‘How can “dirt and gravel” purify water?’ another ponders as she stares at a terrarium ‘ecosystem’.
‘I told you! It’s the people who are having all those babies who are destroying our environment,’ a third exclaims after watching a counter tick off increases in population and dropping acreage of rain forest.
Garden staff wince as they overhear statements like these. As educators, we are pleased that visitors are thinking. At the same time we are chagrined to hear their erroneous conclusions.
Visitors’ questions often require complex answers. The very best exhibit can only provide so much information. And the lesson the visitor takes home may not be the one intended.
As botanical gardens assume a greater role in helping the public make sense of global environmental change, they are increasingly challenged to help their visitors understand complex conservation issues. While their plantings can present biodiversity, and their collections may exhibit fascinating adaptations, plants cannot speak for themselves. How can we engage visitors, and answer their questions, while using the power of these collections?
Eco-Cart demonstrations at Missouri Botanical Garden successfully address this challenge. These demonstrations use several approaches that are known to have great power in stimulating learning:
- live presenters talk with visitors
- visitors participate in the presentations

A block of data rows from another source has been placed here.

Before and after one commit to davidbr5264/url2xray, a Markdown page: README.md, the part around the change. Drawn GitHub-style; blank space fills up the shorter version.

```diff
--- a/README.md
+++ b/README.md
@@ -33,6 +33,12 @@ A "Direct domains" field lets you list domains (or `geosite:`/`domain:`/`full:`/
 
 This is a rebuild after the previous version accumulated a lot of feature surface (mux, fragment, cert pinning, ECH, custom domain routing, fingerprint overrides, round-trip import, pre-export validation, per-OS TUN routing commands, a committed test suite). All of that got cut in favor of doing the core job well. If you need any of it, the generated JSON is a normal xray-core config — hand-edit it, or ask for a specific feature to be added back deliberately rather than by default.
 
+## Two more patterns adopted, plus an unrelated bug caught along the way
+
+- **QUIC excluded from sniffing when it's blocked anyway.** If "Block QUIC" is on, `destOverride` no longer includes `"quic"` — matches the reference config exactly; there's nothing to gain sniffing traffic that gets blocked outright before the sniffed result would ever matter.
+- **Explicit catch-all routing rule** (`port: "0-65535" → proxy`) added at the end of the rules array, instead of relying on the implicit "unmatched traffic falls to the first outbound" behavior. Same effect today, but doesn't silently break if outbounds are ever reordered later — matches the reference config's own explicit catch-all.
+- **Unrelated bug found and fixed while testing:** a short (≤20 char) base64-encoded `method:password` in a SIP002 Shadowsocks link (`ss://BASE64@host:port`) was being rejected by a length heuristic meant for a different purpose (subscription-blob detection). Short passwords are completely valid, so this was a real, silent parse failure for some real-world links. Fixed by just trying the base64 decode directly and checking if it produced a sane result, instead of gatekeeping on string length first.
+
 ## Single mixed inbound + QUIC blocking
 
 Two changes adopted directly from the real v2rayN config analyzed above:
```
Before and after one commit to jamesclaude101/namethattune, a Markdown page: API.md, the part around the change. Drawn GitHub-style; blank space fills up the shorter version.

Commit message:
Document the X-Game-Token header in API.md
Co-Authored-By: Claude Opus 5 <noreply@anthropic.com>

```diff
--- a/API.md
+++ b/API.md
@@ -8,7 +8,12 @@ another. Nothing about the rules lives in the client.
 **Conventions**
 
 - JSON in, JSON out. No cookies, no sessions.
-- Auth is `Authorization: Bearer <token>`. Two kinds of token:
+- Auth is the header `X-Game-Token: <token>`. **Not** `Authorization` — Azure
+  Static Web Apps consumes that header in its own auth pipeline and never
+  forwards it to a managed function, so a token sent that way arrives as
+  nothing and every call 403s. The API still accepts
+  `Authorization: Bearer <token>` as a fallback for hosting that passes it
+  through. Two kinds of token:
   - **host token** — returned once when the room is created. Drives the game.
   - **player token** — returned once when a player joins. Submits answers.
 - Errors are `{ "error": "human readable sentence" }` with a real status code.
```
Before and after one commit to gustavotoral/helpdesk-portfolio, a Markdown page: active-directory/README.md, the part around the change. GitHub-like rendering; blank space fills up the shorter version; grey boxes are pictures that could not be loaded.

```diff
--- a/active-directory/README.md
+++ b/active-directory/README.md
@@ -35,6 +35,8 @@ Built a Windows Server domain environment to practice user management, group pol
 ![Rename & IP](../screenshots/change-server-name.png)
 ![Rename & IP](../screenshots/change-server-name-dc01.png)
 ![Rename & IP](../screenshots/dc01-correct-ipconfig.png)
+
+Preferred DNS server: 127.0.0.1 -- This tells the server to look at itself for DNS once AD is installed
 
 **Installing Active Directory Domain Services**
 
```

- the content of each presentation is linked back to visitors’ daily lives
- visitors leave with a memento of their contact.